A piece rate is set up with the intention that a competent worker could earn the equivalent of at least $15% above the minimum hourly rate of their classification.
While it was set up with the intention that efficient employees could earn above the minimum hourly rate, it instead often led to employees receiving incredibly low rates of pay.
Over 50% of the horticultural workforce is not made of local workers and fall part of a population segment more vulnerable to exploitation by their employers. The Australian Workers Union (AWU) national secretary claimed some employers used this piece work system to pay employees as little as $3 an hour.
Following due consideration of the matter, the full bench of the Fair Work Commission declared that the piecework pay rates for employees under the award were “not fit for purpose”, and that “they do not provide a fair and relevant minimum safety net”.
At the time, the AWU national secretary claimed this was a great success for the union – one of its most significant victories in its 135 year history.
An employee paid via piecework rates will now be afforded a minimum wage guarantee. While it is possible for them to earn higher than the minimum hourly rate stipulated in the Horticulture Award 2020 if they are sufficiently competent, they must now receive at least the minimum hourly rate, regardless of their productivity while working.
This is also accompanied by new record keeping requirements for employers. Employers must keep records of the hours worked by each employee, as well as the piece rates that have been applied to the employee.
Pieceworkers may be engaged as full-time, part-time, or casual employees, but the nature of the industry means that the majority of employees are engaged on a casual basis.

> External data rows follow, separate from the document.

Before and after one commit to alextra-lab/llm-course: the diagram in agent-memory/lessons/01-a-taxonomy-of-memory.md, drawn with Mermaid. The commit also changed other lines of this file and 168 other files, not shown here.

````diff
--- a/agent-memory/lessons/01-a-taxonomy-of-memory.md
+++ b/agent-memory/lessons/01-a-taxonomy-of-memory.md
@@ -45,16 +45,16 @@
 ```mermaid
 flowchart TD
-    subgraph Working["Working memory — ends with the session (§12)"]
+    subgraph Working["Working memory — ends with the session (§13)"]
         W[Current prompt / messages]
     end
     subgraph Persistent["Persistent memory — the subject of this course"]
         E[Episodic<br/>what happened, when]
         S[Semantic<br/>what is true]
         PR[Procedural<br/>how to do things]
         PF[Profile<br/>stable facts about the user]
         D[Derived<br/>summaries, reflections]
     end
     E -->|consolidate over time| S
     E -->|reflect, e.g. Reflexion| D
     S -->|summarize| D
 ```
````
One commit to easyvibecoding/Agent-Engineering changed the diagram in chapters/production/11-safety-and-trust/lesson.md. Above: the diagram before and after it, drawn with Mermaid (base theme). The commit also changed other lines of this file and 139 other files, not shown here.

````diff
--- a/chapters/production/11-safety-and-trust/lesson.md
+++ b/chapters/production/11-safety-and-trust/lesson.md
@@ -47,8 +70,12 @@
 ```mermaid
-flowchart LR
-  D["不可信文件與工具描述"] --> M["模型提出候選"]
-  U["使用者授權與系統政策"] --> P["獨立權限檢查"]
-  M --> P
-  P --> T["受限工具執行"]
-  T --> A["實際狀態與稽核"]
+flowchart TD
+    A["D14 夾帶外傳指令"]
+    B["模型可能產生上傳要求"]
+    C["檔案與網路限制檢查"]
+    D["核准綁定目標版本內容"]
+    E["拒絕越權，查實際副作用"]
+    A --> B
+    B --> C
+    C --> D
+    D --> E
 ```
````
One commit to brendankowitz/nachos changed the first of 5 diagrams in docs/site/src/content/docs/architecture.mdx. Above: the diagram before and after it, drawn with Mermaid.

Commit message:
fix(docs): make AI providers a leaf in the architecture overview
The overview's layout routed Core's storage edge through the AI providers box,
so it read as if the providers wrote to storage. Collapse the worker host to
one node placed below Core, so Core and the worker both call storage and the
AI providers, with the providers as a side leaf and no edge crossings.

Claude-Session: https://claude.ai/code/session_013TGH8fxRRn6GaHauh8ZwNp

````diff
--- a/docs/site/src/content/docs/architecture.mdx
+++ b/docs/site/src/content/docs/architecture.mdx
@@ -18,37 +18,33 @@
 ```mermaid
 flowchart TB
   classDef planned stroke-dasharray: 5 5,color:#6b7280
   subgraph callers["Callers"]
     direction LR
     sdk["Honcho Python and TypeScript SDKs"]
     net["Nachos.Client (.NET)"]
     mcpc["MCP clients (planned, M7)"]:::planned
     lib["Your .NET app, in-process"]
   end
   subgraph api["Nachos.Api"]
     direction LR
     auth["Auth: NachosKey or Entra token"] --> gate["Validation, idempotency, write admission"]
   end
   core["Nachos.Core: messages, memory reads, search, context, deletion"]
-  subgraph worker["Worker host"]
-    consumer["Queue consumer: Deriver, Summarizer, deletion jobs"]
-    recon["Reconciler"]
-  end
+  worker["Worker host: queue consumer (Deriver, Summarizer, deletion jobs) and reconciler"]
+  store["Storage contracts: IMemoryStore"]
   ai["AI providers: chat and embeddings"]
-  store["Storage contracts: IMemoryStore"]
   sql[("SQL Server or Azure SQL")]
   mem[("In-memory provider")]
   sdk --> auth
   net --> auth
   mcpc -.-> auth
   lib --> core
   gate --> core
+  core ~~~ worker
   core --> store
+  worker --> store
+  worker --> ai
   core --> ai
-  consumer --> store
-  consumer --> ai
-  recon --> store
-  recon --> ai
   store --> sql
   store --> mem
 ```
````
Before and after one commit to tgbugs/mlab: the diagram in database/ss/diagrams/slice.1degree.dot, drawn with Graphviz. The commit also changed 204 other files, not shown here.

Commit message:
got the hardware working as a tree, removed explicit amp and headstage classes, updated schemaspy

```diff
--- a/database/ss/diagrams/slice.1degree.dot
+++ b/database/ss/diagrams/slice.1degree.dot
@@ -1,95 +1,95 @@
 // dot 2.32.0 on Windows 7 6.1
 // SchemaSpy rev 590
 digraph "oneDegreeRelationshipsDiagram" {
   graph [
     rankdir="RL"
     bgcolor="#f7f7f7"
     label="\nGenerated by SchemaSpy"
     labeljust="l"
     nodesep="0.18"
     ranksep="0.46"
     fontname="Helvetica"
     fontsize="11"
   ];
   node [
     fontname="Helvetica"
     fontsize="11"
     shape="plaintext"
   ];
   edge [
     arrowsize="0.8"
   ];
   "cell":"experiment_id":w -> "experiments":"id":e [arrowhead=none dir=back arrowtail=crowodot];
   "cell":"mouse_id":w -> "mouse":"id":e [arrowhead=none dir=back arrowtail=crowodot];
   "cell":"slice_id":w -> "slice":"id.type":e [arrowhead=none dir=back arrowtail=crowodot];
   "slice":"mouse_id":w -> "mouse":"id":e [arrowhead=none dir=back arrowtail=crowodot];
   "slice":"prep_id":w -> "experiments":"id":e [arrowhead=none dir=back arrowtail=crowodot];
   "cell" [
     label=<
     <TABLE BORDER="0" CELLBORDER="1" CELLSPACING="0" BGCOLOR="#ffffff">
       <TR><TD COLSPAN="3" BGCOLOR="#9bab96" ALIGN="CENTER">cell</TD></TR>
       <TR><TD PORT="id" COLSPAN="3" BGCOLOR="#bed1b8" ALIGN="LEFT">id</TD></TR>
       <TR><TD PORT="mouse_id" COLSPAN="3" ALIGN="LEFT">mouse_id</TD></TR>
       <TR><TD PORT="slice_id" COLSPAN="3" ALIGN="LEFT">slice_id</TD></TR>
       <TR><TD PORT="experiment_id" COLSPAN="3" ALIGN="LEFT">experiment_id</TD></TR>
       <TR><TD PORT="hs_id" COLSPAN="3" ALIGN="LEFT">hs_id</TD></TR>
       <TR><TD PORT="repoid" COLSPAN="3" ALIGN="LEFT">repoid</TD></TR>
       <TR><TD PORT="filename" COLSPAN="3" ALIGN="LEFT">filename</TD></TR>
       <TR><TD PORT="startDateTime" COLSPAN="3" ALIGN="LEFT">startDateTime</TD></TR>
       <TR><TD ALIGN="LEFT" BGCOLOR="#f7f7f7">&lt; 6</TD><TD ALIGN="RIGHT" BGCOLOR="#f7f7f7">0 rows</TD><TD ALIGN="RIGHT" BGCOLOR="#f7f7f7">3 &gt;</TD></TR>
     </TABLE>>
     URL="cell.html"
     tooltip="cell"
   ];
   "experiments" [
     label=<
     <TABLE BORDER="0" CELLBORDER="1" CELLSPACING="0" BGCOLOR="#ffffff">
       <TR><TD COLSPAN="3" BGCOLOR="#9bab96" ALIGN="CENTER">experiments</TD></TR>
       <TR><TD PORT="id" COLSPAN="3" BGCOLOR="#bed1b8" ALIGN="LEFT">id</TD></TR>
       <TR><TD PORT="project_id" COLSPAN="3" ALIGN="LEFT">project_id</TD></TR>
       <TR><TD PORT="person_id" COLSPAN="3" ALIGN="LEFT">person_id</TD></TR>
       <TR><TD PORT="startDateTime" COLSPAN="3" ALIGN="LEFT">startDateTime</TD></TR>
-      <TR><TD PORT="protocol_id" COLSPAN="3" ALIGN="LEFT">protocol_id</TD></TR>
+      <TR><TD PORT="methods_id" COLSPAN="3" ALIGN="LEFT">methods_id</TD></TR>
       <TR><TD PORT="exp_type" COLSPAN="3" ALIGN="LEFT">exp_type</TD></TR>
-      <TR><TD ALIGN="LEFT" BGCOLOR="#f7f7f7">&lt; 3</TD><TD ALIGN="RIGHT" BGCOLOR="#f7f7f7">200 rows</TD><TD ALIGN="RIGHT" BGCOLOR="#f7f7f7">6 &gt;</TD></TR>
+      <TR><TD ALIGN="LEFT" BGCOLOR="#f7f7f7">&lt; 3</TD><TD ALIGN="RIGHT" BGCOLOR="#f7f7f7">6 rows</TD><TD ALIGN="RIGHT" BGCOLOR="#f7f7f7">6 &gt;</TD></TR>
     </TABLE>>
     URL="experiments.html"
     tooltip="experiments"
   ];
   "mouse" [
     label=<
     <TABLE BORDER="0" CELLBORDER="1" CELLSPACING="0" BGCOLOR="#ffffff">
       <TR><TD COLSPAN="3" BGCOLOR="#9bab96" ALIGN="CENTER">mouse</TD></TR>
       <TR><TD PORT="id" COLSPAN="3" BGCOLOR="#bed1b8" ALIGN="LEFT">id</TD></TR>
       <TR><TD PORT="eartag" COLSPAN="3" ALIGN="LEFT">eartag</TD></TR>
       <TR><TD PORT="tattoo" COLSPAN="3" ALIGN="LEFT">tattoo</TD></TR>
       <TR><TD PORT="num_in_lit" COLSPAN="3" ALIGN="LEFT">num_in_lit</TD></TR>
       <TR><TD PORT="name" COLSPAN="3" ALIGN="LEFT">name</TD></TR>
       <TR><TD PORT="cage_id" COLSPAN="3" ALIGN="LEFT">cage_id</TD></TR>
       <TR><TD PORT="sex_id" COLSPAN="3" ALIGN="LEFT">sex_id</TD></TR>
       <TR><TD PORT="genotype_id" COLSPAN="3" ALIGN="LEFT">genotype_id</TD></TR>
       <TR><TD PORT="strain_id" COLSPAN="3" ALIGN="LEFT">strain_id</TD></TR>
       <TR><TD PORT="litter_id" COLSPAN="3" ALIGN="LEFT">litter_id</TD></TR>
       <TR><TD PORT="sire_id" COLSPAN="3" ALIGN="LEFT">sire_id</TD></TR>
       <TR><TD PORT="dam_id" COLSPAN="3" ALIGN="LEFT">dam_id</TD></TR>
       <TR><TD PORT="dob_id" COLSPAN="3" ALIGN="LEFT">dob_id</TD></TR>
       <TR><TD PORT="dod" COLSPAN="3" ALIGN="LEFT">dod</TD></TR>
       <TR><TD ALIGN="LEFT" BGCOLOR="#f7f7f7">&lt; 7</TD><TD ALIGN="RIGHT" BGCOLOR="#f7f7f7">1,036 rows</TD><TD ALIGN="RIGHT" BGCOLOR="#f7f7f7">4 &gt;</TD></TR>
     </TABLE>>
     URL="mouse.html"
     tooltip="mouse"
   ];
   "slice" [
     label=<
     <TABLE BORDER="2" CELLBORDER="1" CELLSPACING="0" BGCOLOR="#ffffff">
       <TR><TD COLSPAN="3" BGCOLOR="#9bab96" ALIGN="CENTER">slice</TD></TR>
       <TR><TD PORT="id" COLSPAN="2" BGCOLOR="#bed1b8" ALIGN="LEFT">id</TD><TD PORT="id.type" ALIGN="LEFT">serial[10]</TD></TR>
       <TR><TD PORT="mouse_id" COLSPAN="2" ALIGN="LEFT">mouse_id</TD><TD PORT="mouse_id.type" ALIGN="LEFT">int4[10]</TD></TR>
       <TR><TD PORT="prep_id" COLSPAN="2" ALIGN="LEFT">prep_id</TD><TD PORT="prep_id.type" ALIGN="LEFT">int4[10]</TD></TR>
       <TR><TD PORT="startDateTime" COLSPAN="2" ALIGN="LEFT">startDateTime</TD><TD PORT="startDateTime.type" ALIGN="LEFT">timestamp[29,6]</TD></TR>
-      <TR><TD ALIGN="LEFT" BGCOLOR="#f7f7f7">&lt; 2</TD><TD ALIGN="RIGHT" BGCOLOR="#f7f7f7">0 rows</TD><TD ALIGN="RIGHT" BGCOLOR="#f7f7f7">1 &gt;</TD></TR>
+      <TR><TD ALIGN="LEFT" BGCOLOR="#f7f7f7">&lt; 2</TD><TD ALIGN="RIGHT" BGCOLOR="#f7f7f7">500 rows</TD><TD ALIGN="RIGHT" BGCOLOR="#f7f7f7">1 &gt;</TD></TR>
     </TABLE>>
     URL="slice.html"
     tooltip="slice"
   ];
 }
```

Under these new changes, casual employees would be guaranteed to receive a minimum hourly rate of $25.41.
Affected businesses in the industry have expressed concern that in addition to this possibly leading to increases for consumers, it may also affect current employees if they are unable to perform effectively enough to meet the minimum rate via piecework rates. It may not be feasible for them to keep these employees on. Producers have also indicated it may lead to the work becoming less viable for backpackers, students, and other workers that often may work more casually for a short period as opposed to more professional pickers.
Regardless, the changes are a large step towards minimising underpayment of employees in the industry.
These changes will come into effect from the first pay period beginning on or after the 28th of April. For those that fail to comply, the Fair Work Ombudsman has stated they are ready to ensure compliance, and encouraged businesses and employees to reach out for assistance.
For affected business, the Fair Work Ombudsman has also developed free resources that can assist them with ensuring they meet their compliance obligations, available online.